As an example, the United States Department of Defense (in conjunction with Bolt, Beranek, and Newman in Cambridge Massachusetts) developed TCP/IP and published a bunch of books that specified the protocols to be used, the DDNS (Department of Defense Networking Standards). They used BNF to describe all of these protocols in exquisite detail so that anyone could implement them correctly, in any language, and the resulting code could then be assumed to communicate properly with any other compliant system. I know, because in the early 1990's I did just that to develop from the DDNS handbooks (takes up at least a foot of shelf space) a complete TCP/IP stack from scratch for a real-time operating system that we were using for a US Navy project. We were not allowed to use existing code. The result was a TCP/IP stack that could communicate properly with SunOS, IBM, DEC, HP, Windows, and many other systems without error. I still have the handbooks on my shelf. :-)
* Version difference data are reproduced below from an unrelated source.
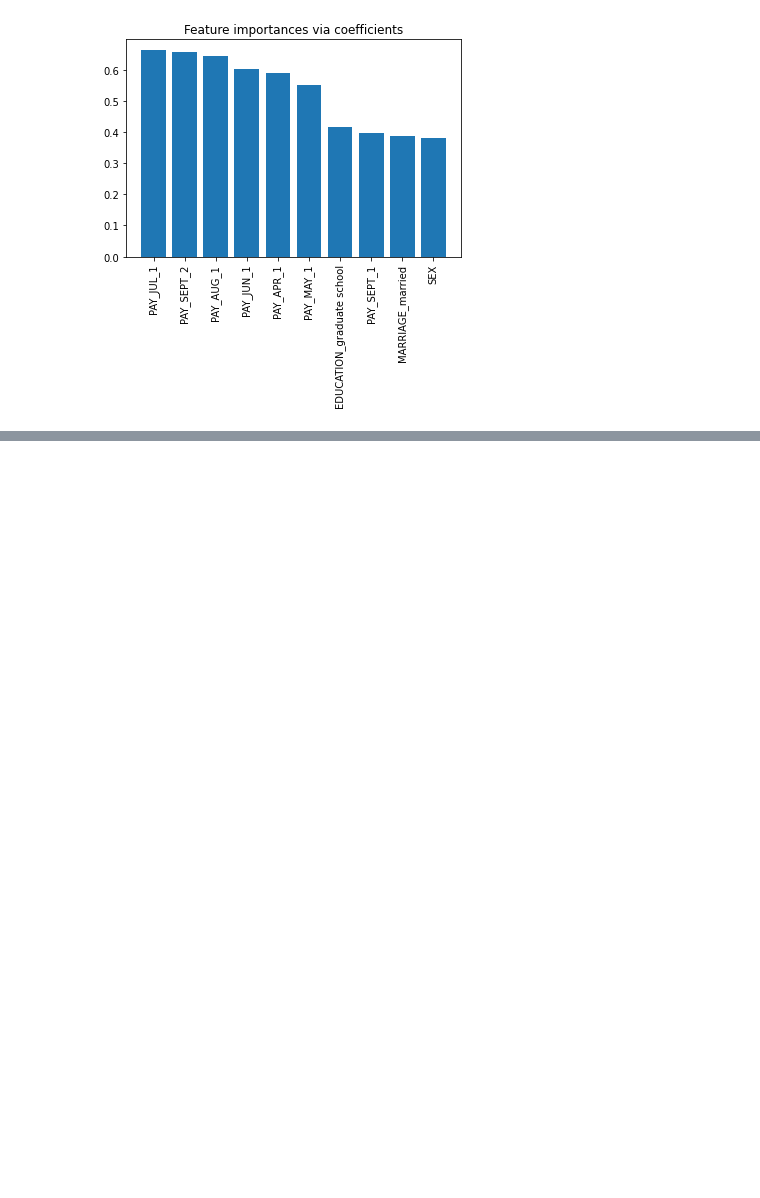
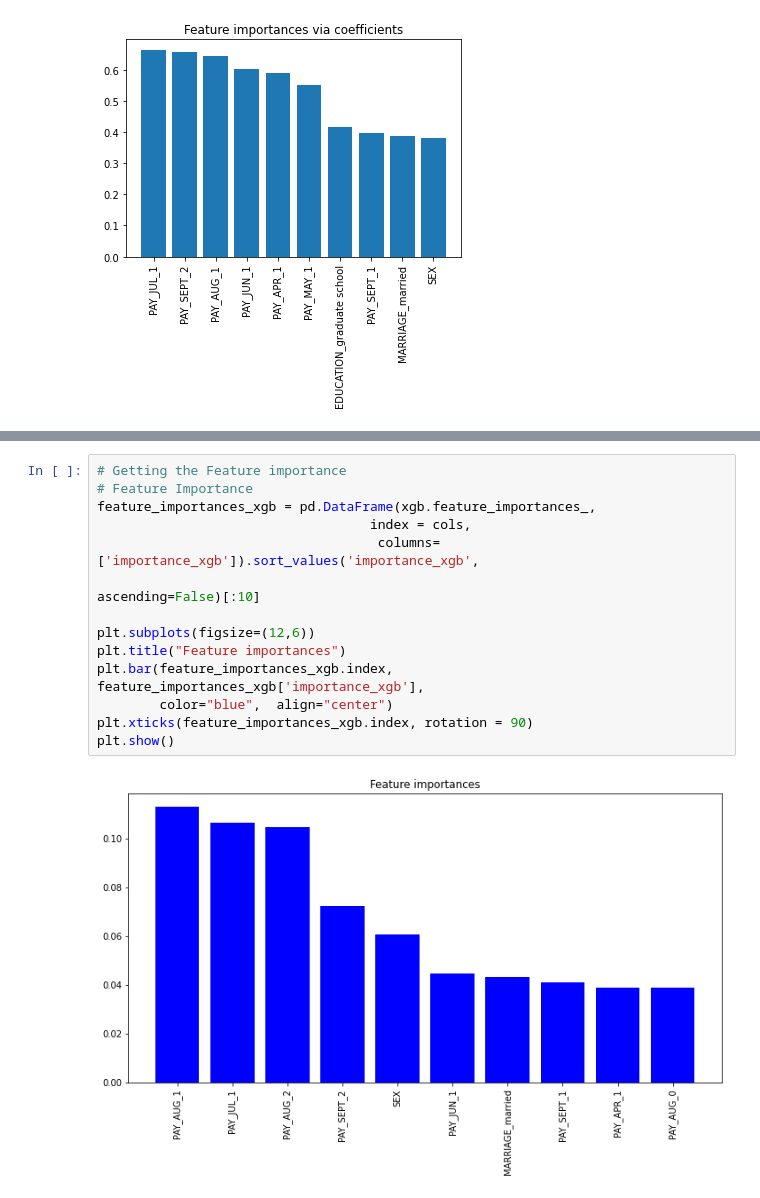
Before and after one commit to Aehteshaam-Shaikh/Credit-Card-Default-Prediction, a Jupyter notebook: Credit_Card_Default_Prediction_Capstone_Project.ipynb, the cells around one changed output, grey strips where cells are left out. Drawn from its saved outputs; the diff is of its cells as text; blank space fills up the shorter version.

```diff
--- a/Credit_Card_Default_Prediction_Capstone_Project.ipynb
+++ b/Credit_Card_Default_Prediction_Capstone_Project.ipynb
@@ -546,0 +831,16 @@ plt.show()
+# %%
+# Getting the Feature importance
+# Feature Importance
+feature_importances_xgb = pd.DataFrame(xgb.feature_importances_,
+                                   index = cols,
+                                    columns=['importance_xgb']).sort_values('importance_xgb',
+                                                                        ascending=False)[:10]
+
+plt.subplots(figsize=(12,6))
+plt.title("Feature importances")
+plt.bar(feature_importances_xgb.index, feature_importances_xgb['importance_xgb'],
+        color="blue",  align="center")
+plt.xticks(feature_importances_xgb.index, rotation = 90)
+plt.show()
+# %% [output]
+[figure, added]
```
Also changed, not shown: parts of 31 cells of this notebook.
In truth, BNF isn't hard to understand. Reading it helps to understand it.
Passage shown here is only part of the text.